Appeal from the Order of the Court of Common Pleas of Montgomery County in case of Upper Merion Township Authority v. Horace P. Billings and Jean D. Billings, No. 74-11873.
Sydney H. Weiss, with him Weiss and Freeman, for appellants.
Parke H. Ulrich, with him Fox, Differ, Callahan, Ulrich & O'Hara, for appellee.
Judges Crumlish, Jr., Mencer and Rogers, sitting as a panel of three. Opinion by Judge Crumlish, Jr.
[ 44 Pa. Commw. Page 623]

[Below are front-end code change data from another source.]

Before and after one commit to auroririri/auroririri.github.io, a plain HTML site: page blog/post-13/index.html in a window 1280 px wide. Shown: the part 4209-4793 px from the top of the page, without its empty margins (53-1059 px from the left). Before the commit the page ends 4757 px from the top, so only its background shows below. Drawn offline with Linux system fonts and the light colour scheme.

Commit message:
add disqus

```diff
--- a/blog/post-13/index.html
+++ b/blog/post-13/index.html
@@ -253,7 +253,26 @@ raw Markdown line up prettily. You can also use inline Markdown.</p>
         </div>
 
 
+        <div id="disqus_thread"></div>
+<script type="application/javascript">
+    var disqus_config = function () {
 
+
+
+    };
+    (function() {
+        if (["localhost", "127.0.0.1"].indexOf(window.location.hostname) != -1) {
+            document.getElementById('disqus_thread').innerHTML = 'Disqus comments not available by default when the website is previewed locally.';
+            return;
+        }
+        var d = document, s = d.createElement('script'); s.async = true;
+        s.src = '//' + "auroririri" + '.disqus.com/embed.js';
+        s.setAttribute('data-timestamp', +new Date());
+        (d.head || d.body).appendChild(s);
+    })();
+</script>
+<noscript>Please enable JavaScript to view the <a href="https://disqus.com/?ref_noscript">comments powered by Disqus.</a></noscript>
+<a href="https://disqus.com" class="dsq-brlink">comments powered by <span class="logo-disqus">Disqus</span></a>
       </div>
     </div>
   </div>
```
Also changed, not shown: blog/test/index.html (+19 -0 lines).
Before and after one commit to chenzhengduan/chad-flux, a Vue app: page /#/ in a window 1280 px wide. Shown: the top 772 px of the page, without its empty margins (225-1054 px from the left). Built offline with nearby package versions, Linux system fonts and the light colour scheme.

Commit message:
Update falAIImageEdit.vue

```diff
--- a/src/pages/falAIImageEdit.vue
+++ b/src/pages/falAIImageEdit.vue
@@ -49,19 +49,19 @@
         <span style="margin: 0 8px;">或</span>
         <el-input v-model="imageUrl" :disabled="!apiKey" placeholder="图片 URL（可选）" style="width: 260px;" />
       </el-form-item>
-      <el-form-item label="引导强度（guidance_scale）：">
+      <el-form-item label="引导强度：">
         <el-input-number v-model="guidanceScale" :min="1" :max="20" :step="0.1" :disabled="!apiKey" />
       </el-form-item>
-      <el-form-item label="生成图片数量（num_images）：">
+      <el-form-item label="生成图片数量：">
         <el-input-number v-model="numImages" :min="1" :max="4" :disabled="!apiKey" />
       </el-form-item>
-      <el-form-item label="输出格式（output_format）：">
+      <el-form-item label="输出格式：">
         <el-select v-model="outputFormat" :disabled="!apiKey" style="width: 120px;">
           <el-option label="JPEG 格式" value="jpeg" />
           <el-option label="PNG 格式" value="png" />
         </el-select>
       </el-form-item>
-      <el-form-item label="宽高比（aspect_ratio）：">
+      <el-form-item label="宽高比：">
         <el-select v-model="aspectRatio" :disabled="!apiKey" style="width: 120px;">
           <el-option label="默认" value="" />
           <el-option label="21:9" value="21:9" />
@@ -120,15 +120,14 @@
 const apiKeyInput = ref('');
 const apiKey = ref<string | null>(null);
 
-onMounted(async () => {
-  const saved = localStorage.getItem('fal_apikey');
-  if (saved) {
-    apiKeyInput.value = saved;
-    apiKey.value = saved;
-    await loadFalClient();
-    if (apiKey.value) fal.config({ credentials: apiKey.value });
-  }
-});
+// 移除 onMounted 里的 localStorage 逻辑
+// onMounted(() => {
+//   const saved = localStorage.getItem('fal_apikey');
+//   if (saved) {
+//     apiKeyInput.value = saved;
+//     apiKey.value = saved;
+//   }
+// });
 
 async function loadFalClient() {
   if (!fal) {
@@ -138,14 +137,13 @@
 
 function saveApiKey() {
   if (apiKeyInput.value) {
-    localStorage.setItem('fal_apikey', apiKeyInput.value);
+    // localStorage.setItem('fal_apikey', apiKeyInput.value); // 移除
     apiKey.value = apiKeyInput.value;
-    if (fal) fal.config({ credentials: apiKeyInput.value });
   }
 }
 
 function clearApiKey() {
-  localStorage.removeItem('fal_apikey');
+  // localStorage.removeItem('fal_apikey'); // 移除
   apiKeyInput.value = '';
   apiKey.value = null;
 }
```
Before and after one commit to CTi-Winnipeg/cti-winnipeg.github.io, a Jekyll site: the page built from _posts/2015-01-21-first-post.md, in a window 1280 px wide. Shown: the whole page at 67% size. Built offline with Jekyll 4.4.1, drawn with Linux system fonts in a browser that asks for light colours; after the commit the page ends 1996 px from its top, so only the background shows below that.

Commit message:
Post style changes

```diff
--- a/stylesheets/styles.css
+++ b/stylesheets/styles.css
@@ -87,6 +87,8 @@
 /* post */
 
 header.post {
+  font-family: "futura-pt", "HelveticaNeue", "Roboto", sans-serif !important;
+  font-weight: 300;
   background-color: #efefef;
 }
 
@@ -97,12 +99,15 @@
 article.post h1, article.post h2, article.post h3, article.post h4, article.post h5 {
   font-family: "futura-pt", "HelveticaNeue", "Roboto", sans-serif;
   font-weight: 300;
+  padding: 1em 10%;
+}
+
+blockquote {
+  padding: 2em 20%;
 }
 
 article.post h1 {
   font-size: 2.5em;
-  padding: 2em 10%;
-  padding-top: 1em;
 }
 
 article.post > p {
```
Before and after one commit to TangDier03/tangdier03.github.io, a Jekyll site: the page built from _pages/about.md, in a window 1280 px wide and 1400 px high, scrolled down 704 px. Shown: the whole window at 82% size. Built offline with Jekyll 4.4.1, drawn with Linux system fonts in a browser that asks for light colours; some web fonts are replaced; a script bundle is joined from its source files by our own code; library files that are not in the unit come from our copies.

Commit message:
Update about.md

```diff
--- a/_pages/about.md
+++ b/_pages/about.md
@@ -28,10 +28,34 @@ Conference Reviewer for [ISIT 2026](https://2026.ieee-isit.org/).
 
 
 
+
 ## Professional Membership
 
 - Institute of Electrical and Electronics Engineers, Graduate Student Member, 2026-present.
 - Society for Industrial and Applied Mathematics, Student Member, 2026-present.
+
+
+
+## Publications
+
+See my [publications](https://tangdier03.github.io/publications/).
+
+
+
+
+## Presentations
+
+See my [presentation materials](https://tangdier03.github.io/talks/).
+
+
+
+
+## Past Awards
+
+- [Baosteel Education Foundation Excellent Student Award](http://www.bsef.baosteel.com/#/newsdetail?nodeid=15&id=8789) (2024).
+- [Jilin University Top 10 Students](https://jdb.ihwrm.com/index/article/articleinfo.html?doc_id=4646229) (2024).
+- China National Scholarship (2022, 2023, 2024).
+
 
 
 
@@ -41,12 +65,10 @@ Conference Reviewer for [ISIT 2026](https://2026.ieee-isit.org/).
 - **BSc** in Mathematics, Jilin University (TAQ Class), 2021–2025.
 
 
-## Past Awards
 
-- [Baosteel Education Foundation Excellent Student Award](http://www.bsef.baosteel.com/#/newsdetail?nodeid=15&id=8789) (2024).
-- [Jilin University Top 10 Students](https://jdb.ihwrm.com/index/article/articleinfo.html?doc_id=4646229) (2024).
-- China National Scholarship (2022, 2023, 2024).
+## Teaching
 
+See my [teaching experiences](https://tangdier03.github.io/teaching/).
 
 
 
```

The Upper Merion Township Authority (Authority) condemned land titled to Horace P. and Jean D. Billings (Condemnees/Billings) for the installation of sewer pipes. Unable to agree on damages, a Board of View was empaneled which after a hearing found in favor of the Billings in the amount of $8,800, together with $500 counsel fees.*fn1 Billings appealed the
[ 44 Pa. Commw. Page 624]
award to the Montgomery County Court of Common Pleas. A jury found for the Authority and against the Billings in the amount of $500, which was reduced by agreement.*fn2
Billings made motion for new trial, which was dismissed. Condemnees now contend that the dismissal was erroneous as was the assessment of transcript costs*fn3 against them on appeal.
In considering the merits of this appeal, we must limit the scope of review to a determination of whether the trial court abused its discretion or erred in the law; absent these findings we may not disturb the trial court judgment.
Billings first contend that the verdict is against the weight of the evidence. A new trial will not be granted where insufficient evidence is alleged unless the verdict is so contrary to the weight of the evidence that it shocks one's sense of justice. Commonwealth v. Harold, 17 Pa. Commonwealth Ct. 148, 330 A.2d 890 (1975). In evaluating its sufficiency, the evidence must be considered in the light most favorable to the party prevailing below.
We are satisfied that the recorded evidence supports the jury's valuation. Mr. King, expert for the Authority, opined that the fair market value of the property prior to taking was $200,000 and that after the taking it was $205,000, yielding a net benefit to the property of $5,000. Mr. DeGrouchy, expert for the Billings, testified that the fair market value prior to ...